=== Begin Enclosure ===

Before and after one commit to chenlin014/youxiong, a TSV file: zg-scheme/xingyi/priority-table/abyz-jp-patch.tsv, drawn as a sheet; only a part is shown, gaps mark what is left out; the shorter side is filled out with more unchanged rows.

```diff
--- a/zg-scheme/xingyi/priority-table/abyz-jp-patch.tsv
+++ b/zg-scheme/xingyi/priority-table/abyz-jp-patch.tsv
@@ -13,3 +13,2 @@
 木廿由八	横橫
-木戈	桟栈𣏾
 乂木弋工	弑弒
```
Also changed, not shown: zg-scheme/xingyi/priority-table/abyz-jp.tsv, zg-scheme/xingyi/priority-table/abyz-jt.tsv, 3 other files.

=== End Enclosure ===

> EXERCISE DIRECTIONS
The lines above are to be retyped exactly, with none omitted.

> TASK ANSWER
Before and after one commit to chenlin014/youxiong, a TSV file: zg-scheme/xingyi/priority-table/abyz-jp-patch.tsv, drawn as a sheet; only a part is shown, gaps mark what is left out; the shorter side is filled out with more unchanged rows.

```diff
--- a/zg-scheme/xingyi/priority-table/abyz-jp-patch.tsv
+++ b/zg-scheme/xingyi/priority-table/abyz-jp-patch.tsv
@@ -13,3 +13,2 @@
 木廿由八	横橫
-木戈	桟栈𣏾
 乂木弋工	弑弒
```
Also changed, not shown: zg-scheme/xingyi/priority-table/abyz-jp.tsv, zg-scheme/xingyi/priority-table/abyz-jt.tsv, 3 other files.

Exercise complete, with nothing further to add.